# Before-and-after change data:
_ _ _
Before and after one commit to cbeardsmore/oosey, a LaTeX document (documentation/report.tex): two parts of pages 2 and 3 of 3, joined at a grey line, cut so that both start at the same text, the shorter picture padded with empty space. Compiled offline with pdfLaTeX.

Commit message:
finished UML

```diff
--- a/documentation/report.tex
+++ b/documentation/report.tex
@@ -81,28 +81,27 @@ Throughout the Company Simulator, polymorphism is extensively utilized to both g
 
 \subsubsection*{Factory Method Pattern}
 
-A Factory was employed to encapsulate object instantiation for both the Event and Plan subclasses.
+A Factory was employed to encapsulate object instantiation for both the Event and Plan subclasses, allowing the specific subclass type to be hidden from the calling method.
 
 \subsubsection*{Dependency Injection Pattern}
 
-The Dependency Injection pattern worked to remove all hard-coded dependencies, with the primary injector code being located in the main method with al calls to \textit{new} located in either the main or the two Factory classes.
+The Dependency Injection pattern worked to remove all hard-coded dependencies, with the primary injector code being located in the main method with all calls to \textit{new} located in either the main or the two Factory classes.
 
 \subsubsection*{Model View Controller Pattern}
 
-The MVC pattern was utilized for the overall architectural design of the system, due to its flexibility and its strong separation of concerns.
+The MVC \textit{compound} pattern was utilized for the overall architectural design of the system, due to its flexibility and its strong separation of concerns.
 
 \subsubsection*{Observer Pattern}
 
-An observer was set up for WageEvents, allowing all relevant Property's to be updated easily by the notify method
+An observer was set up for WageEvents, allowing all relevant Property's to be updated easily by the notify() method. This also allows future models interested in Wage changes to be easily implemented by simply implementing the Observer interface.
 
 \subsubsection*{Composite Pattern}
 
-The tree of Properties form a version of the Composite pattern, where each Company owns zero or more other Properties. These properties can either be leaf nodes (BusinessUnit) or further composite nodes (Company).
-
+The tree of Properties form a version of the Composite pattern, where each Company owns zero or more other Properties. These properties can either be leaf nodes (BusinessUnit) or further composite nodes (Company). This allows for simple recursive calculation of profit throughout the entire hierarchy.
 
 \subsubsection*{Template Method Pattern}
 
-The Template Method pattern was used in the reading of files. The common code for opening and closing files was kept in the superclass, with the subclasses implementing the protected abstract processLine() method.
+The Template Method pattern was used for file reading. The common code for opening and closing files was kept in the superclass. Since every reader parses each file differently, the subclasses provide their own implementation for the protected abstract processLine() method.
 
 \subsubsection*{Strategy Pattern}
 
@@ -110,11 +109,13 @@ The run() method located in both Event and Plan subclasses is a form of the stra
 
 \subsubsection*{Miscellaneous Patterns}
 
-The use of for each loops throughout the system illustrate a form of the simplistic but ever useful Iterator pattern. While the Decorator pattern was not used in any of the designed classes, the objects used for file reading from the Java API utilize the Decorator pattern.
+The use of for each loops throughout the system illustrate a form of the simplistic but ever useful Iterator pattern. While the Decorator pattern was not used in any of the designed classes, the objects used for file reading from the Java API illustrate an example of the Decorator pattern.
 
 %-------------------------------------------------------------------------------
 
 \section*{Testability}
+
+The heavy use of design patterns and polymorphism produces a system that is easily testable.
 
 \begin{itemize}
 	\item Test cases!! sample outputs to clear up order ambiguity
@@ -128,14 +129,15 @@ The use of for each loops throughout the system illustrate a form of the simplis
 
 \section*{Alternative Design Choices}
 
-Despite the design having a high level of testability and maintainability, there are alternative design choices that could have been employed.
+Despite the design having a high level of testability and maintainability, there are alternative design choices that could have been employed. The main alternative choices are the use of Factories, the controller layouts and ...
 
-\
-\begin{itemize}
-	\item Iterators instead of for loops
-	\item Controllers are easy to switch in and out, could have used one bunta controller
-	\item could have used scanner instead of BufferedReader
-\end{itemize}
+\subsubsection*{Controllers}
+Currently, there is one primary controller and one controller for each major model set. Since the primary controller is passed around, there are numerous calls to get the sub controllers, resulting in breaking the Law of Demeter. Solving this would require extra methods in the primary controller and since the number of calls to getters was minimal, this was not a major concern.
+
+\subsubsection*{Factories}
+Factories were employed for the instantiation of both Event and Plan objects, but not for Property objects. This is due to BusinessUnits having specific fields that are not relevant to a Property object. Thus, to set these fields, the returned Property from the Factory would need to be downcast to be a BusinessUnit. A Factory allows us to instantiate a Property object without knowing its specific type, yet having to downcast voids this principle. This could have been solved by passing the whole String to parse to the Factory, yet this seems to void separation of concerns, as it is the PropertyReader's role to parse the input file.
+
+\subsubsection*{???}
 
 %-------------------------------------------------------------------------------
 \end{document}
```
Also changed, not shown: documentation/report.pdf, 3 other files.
_ _ _
# Problem to solve:
Output the records exactly, so that each line matches what was given.

# Result for this exercise:
Before and after one commit to cbeardsmore/oosey, a LaTeX document (documentation/report.tex): two parts of pages 2 and 3 of 3, joined at a grey line, cut so that both start at the same text, the shorter picture padded with empty space. Compiled offline with pdfLaTeX.

Commit message:
finished UML

```diff
--- a/documentation/report.tex
+++ b/documentation/report.tex
@@ -81,28 +81,27 @@ Throughout the Company Simulator, polymorphism is extensively utilized to both g
 
 \subsubsection*{Factory Method Pattern}
 
-A Factory was employed to encapsulate object instantiation for both the Event and Plan subclasses.
+A Factory was employed to encapsulate object instantiation for both the Event and Plan subclasses, allowing the specific subclass type to be hidden from the calling method.
 
 \subsubsection*{Dependency Injection Pattern}
 
-The Dependency Injection pattern worked to remove all hard-coded dependencies, with the primary injector code being located in the main method with al calls to \textit{new} located in either the main or the two Factory classes.
+The Dependency Injection pattern worked to remove all hard-coded dependencies, with the primary injector code being located in the main method with all calls to \textit{new} located in either the main or the two Factory classes.
 
 \subsubsection*{Model View Controller Pattern}
 
-The MVC pattern was utilized for the overall architectural design of the system, due to its flexibility and its strong separation of concerns.
+The MVC \textit{compound} pattern was utilized for the overall architectural design of the system, due to its flexibility and its strong separation of concerns.
 
 \subsubsection*{Observer Pattern}
 
-An observer was set up for WageEvents, allowing all relevant Property's to be updated easily by the notify method
+An observer was set up for WageEvents, allowing all relevant Property's to be updated easily by the notify() method. This also allows future models interested in Wage changes to be easily implemented by simply implementing the Observer interface.
 
 \subsubsection*{Composite Pattern}
 
-The tree of Properties form a version of the Composite pattern, where each Company owns zero or more other Properties. These properties can either be leaf nodes (BusinessUnit) or further composite nodes (Company).
-
+The tree of Properties form a version of the Composite pattern, where each Company owns zero or more other Properties. These properties can either be leaf nodes (BusinessUnit) or further composite nodes (Company). This allows for simple recursive calculation of profit throughout the entire hierarchy.
 
 \subsubsection*{Template Method Pattern}
 
-The Template Method pattern was used in the reading of files. The common code for opening and closing files was kept in the superclass, with the subclasses implementing the protected abstract processLine() method.
+The Template Method pattern was used for file reading. The common code for opening and closing files was kept in the superclass. Since every reader parses each file differently, the subclasses provide their own implementation for the protected abstract processLine() method.
 
 \subsubsection*{Strategy Pattern}
 
@@ -110,11 +109,13 @@ The run() method located in both Event and Plan subclasses is a form of the stra
 
 \subsubsection*{Miscellaneous Patterns}
 
-The use of for each loops throughout the system illustrate a form of the simplistic but ever useful Iterator pattern. While the Decorator pattern was not used in any of the designed classes, the objects used for file reading from the Java API utilize the Decorator pattern.
+The use of for each loops throughout the system illustrate a form of the simplistic but ever useful Iterator pattern. While the Decorator pattern was not used in any of the designed classes, the objects used for file reading from the Java API illustrate an example of the Decorator pattern.
 
 %-------------------------------------------------------------------------------
 
 \section*{Testability}
+
+The heavy use of design patterns and polymorphism produces a system that is easily testable.
 
 \begin{itemize}
 	\item Test cases!! sample outputs to clear up order ambiguity
@@ -128,14 +129,15 @@ The use of for each loops throughout the system illustrate a form of the simplis
 
 \section*{Alternative Design Choices}
 
-Despite the design having a high level of testability and maintainability, there are alternative design choices that could have been employed.
+Despite the design having a high level of testability and maintainability, there are alternative design choices that could have been employed. The main alternative choices are the use of Factories, the controller layouts and ...
 
-\
-\begin{itemize}
-	\item Iterators instead of for loops
-	\item Controllers are easy to switch in and out, could have used one bunta controller
-	\item could have used scanner instead of BufferedReader
-\end{itemize}
+\subsubsection*{Controllers}
+Currently, there is one primary controller and one controller for each major model set. Since the primary controller is passed around, there are numerous calls to get the sub controllers, resulting in breaking the Law of Demeter. Solving this would require extra methods in the primary controller and since the number of calls to getters was minimal, this was not a major concern.
+
+\subsubsection*{Factories}
+Factories were employed for the instantiation of both Event and Plan objects, but not for Property objects. This is due to BusinessUnits having specific fields that are not relevant to a Property object. Thus, to set these fields, the returned Property from the Factory would need to be downcast to be a BusinessUnit. A Factory allows us to instantiate a Property object without knowing its specific type, yet having to downcast voids this principle. This could have been solved by passing the whole String to parse to the Factory, yet this seems to void separation of concerns, as it is the PropertyReader's role to parse the input file.
+
+\subsubsection*{???}
 
 %-------------------------------------------------------------------------------
 \end{document}
```
Also changed, not shown: documentation/report.pdf, 3 other files.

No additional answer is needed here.